Don’t assume the power port at your seat will work. On four legs of British Airways flights, I had these experiences: 1) power worked flawlessly, 2) power didn’t work at all, 3) someone had stuffed chewing gum and paper into the power port and I wasn’t willing to dig it all out, and 4) power worked, but only if I held the Empower plug from my inverter at a certain angle with one hand (roughly the same experience you might have with cheap headphones that you have to twist to hear an iPod or other audio device). Of course, this makes it difficult to type or do anything productive.

On my Delta flight last week, the Empower port that my flight attendant didn’t know about actually worked, but I had to hold the plug in the socket to keep it connected properly, which was kind of a pain. It might be my inverter, but the Empower interface just doesn’t seem to click in tightly. It seems like a flimsy interface in general. I suspect that the tight quarters in planes encourage accidental abuse of the ports when they are being used, which makes the plugs wear out over time, leaving a looser fit for future users.

The inverter can get really hot. This could be worse with the particular inverter I got, but I suspect it’s true across the board. When you’re in a coach seat with your laptop running, there isn’t a ton of room for much else. In my case, the inverter sat on my leg and the heat was pretty uncomfortable — think “twice as hot as a laptop” and you’ll get the picture.

You might be able to use your laptop and charge your battery at the same time — or you might not. I don’t know enough about electricity to understand this, but on the British Airways flight, I could use my laptop but the battery wouldn’t charge. On the Delta flight, I used my laptop and the battery charged. On the British Airways flights, they said you could only use laptops with their power system, i.e. you couldn’t charge iPods or run portable DVD players. This doesn’t make sense to me — anyone have more details?

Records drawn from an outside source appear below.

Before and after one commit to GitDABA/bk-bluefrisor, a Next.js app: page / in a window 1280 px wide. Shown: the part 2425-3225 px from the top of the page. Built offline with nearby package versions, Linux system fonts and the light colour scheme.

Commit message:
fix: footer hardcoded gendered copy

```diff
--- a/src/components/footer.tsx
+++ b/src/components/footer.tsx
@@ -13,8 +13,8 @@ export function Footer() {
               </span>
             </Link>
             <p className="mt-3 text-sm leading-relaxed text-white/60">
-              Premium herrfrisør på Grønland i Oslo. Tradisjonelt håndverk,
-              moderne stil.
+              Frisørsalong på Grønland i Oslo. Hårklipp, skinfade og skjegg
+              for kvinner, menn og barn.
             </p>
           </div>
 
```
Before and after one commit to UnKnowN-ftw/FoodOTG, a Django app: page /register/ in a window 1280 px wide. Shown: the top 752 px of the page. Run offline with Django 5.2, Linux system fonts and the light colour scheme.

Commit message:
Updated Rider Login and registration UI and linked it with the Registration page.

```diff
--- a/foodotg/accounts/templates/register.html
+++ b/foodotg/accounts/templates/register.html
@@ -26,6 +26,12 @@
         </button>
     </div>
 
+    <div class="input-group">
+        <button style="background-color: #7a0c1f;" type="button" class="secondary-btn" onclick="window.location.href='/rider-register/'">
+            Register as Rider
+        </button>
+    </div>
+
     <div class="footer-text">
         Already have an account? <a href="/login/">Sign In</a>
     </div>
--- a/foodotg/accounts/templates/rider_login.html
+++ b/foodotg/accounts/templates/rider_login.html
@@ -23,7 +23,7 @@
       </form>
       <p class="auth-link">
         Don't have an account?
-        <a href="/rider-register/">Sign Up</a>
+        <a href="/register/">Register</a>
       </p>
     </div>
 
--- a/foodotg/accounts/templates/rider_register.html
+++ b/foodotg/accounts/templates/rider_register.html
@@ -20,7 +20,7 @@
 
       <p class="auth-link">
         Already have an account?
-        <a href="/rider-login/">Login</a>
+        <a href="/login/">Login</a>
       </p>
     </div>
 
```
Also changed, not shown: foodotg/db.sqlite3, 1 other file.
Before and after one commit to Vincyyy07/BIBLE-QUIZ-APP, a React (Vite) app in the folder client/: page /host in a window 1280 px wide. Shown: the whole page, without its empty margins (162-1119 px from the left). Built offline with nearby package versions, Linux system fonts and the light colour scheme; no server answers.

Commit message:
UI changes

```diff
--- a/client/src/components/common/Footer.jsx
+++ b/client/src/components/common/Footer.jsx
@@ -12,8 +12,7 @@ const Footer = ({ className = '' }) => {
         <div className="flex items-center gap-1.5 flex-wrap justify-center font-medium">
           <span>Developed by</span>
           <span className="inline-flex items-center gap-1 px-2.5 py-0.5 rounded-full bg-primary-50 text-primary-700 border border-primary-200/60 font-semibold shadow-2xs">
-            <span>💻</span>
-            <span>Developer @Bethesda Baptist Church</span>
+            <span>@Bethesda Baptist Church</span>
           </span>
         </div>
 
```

Overall, it’s a good idea to check seatguru.com and pack an inverter in your carry-on if you might need power on a long flight — but make sure you don’t have to do the work you’re expecting to do on the plane, because you might have problems.